A Pattern in the Rings<p>The <a href="https://www.encyclopedia.com/science/dictionaries-thesauruses-pictures-and-press-releases/coppice-standards-0" target="_blank">coppice-with-standards</a> management practice produces a two-story forest, said <a href="https://www.researchgate.net/profile/Bernhard_Muigg" target="_blank">Bernhard Muigg</a>, a dendrochronologist at the University of Freiburg in Germany. "You have an upper story of single trees that are allowed to grow for several understory generations."</p><p>That arrangement imprints a characteristic tree ring pattern in a forest's upper story trees (the "standards"): thick rings indicative of heavy growth, which show up at regular intervals as the surrounding smaller trees are cut down. "The trees are growing faster," said Muigg. "You can really see it with your naked eye."</p><p>Muigg and his collaborators characterized that <a href="https://ltrr.arizona.edu/about/treerings" target="_blank">dendrochronological pattern</a> in 161 oak trees growing in central Germany, one of the few remaining sites in Europe with actively managed coppice-with-standards forests. They found up to nine cycles of heavy growth in the trees, the oldest of which was planted in 1761. The researchers then turned to a historical data set — more than 2,000 oak <a href="https://eos.org/articles/podcast-discovering-europes-history-through-its-timbers" target="_blank" rel="noopener noreferrer">timbers from buildings and archaeological sites</a> in Germany and France dating from between 300 and 2015 — to look for a similar pattern.</p>

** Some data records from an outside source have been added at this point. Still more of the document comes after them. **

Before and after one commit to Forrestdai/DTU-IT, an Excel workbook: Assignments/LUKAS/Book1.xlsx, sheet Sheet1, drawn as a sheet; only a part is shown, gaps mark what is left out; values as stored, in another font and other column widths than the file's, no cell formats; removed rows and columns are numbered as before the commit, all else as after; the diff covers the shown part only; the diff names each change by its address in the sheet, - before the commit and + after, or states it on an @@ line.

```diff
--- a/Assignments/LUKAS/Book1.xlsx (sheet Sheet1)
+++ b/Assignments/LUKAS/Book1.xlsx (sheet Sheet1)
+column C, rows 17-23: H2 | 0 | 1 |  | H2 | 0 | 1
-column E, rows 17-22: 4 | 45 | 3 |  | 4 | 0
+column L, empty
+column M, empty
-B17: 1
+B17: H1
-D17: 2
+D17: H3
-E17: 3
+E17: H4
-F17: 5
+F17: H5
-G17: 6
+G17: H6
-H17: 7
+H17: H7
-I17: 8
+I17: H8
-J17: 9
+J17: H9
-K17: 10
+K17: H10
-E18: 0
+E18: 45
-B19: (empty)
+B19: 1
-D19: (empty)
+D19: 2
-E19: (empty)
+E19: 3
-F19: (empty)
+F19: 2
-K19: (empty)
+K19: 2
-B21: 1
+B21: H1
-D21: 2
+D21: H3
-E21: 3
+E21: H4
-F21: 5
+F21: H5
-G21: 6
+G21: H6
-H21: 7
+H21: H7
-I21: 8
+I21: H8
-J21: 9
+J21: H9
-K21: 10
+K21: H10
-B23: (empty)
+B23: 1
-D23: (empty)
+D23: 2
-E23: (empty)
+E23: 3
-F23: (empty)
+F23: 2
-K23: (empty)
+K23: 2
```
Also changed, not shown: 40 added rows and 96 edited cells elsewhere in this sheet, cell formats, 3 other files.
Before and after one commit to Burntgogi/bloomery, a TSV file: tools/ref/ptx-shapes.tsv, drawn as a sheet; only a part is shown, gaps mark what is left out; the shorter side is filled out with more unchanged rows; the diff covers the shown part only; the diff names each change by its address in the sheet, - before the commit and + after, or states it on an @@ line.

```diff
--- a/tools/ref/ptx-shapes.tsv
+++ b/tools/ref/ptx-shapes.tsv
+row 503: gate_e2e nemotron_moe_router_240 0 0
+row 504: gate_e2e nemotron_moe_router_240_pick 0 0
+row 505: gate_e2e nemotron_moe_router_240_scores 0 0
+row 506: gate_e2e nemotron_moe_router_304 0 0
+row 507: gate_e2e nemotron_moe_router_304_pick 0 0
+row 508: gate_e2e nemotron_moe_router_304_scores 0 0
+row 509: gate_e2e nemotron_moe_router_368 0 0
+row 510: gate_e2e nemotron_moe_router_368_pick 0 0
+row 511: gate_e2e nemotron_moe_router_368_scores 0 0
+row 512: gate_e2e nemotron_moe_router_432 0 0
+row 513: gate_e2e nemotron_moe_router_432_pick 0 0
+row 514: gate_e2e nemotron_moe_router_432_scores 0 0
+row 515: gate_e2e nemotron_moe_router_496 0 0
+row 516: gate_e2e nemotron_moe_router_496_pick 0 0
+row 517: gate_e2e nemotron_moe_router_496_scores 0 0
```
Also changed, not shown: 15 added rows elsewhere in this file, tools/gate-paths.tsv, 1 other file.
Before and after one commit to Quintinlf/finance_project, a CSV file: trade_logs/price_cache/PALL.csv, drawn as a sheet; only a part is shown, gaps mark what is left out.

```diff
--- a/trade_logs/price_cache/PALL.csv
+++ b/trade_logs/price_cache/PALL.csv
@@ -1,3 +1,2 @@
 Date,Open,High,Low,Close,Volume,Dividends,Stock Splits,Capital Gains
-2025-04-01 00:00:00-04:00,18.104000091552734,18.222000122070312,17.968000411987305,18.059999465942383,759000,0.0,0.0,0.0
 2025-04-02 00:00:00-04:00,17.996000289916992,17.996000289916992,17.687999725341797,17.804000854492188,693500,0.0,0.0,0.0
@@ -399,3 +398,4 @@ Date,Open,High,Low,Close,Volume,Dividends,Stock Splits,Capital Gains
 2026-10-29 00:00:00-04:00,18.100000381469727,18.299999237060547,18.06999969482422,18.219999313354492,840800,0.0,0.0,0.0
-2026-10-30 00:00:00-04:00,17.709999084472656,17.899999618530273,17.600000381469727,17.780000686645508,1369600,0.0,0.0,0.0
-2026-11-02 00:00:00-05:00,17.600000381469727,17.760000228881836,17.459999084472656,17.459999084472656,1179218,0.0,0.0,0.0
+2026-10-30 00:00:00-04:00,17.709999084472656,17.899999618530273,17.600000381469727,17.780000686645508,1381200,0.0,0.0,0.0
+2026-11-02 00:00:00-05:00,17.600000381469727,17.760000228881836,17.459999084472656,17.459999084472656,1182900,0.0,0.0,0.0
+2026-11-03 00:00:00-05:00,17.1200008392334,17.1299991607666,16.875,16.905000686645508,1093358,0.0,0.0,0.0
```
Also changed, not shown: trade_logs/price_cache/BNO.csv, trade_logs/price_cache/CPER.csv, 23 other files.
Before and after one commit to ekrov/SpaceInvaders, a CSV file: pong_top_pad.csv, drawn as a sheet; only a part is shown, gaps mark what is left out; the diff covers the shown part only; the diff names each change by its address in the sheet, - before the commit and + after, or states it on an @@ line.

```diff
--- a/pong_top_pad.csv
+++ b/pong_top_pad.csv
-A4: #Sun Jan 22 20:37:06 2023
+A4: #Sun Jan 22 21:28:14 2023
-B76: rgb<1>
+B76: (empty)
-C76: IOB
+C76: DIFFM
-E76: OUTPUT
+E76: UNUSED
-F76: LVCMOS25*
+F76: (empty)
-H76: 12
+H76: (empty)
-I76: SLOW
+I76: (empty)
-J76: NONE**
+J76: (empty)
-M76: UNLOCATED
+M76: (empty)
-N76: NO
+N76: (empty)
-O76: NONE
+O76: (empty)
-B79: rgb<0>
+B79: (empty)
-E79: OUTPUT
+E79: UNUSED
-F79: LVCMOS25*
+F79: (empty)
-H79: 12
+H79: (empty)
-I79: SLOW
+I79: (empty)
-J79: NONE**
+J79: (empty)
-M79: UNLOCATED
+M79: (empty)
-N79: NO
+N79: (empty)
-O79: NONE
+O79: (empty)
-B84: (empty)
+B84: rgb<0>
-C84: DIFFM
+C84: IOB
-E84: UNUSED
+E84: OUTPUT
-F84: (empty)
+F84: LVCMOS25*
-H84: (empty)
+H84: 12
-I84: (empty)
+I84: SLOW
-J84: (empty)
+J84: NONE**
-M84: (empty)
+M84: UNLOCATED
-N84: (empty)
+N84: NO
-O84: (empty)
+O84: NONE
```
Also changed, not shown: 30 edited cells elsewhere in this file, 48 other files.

A Gap of 500 Years<p>The team found wood with the characteristic coppice-with-standards tree ring pattern dating to as early as the 6th century. That was a surprise, Muigg and his colleagues concluded, because the first mention of this forest management practice in historical documents occurred only roughly 500 years later, in the 13th century.</p><p>It's probable that forest management practices were not well documented prior to the High Middle Ages (1000–1250), the researchers suggested. "Forests are mainly mentioned in the context of royal hunting interests or donations," said Muigg. Dendrochronological studies are particularly important because they can reveal information not captured by a sparse historical record, he added.</p><p>These results were <a href="https://www.nature.com/articles/s41598-020-78933-8" target="_blank">published in December in <em>Scientific Reports</em></a>.</p><p>"It's nice to see the longevity and the history of coppice-with-standards," said <a href="https://www.teagasc.ie/contact/staff-directory/s/ian-short/" target="_blank">Ian Short</a>, a forestry researcher at Teagasc, the Agriculture and Food Development Authority in Ireland, not involved in the research. This technique is valuable because it promotes conservation and habitat biodiversity, Short said. "In the next 10 or 20 years, I think we'll see more coppice-with-standards coming back into production."</p><p>In the future, Muigg and his collaborators hope to analyze a larger sample of historic timbers to trace how the coppice-with-standards practice spread throughout Europe. It will be interesting to understand where this technique originated and how it propagated, said Muigg, and there are plenty of old pieces of wood waiting to be analyzed. "There [are] tons of dendrochronological data."</p><p><em><a href="mailto:email@example.com" target="_blank" rel="noopener noreferrer">Katherine Kornei</a> is a freelance science journalist covering Earth and space science. Her bylines frequently appear in Eos, Science, and The New York Times. Katherine holds a Ph.D. in astronomy from the University of California, Los Angeles.</em></p><p><em>This story originally appeared in <a href="https://eos.org/articles/tree-rings-reveal-how-ancient-forests-were-managed" target="_blank">Eos</a></em> <em>and is republished here as part of Covering Climate Now, a global journalism collaboration strengthening coverage of the climate story.</em></p>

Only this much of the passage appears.